Data records —

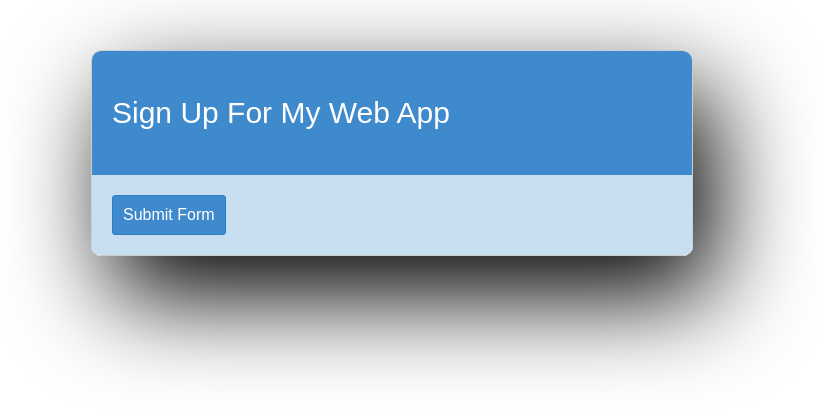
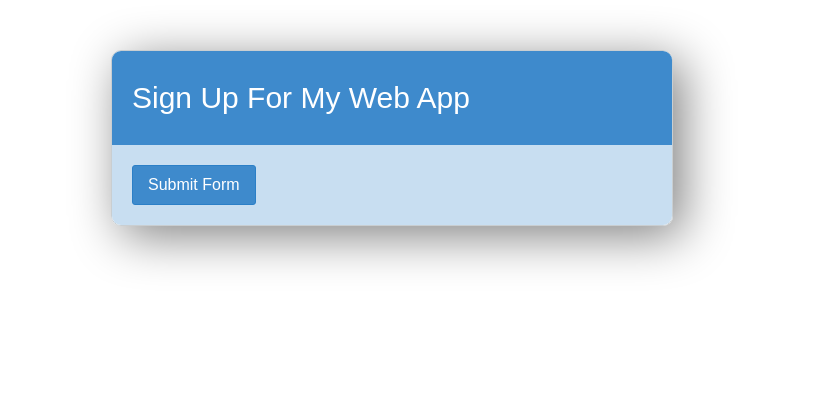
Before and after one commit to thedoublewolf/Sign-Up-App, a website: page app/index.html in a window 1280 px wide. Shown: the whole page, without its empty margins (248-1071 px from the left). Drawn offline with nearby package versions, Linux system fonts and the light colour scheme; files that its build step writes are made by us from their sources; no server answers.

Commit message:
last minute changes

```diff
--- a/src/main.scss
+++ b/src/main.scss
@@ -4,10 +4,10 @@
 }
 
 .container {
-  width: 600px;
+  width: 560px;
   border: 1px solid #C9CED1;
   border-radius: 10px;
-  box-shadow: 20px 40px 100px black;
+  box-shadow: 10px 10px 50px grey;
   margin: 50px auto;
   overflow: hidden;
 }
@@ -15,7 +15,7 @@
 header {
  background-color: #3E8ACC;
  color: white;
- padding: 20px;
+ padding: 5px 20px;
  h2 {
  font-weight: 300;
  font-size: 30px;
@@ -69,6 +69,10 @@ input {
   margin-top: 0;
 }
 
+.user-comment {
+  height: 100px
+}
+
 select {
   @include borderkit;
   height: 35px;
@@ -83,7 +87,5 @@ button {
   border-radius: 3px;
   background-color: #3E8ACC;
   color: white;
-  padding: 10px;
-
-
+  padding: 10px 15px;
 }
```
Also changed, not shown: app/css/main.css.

What is needed —
Omitting all pictures, give the preceding listing again exactly.

Written response —
Before and after one commit to thedoublewolf/Sign-Up-App, a website: page app/index.html in a window 1280 px wide. Shown: the whole page, without its empty margins (248-1071 px from the left). Drawn offline with nearby package versions, Linux system fonts and the light colour scheme; files that its build step writes are made by us from their sources; no server answers.

Commit message:
last minute changes

```diff
--- a/src/main.scss
+++ b/src/main.scss
@@ -4,10 +4,10 @@
 }
 
 .container {
-  width: 600px;
+  width: 560px;
   border: 1px solid #C9CED1;
   border-radius: 10px;
-  box-shadow: 20px 40px 100px black;
+  box-shadow: 10px 10px 50px grey;
   margin: 50px auto;
   overflow: hidden;
 }
@@ -15,7 +15,7 @@
 header {
  background-color: #3E8ACC;
  color: white;
- padding: 20px;
+ padding: 5px 20px;
  h2 {
  font-weight: 300;
  font-size: 30px;
@@ -69,6 +69,10 @@ input {
   margin-top: 0;
 }
 
+.user-comment {
+  height: 100px
+}
+
 select {
   @include borderkit;
   height: 35px;
@@ -83,7 +87,5 @@ button {
   border-radius: 3px;
   background-color: #3E8ACC;
   color: white;
-  padding: 10px;
-
-
+  padding: 10px 15px;
 }
```
Also changed, not shown: app/css/main.css.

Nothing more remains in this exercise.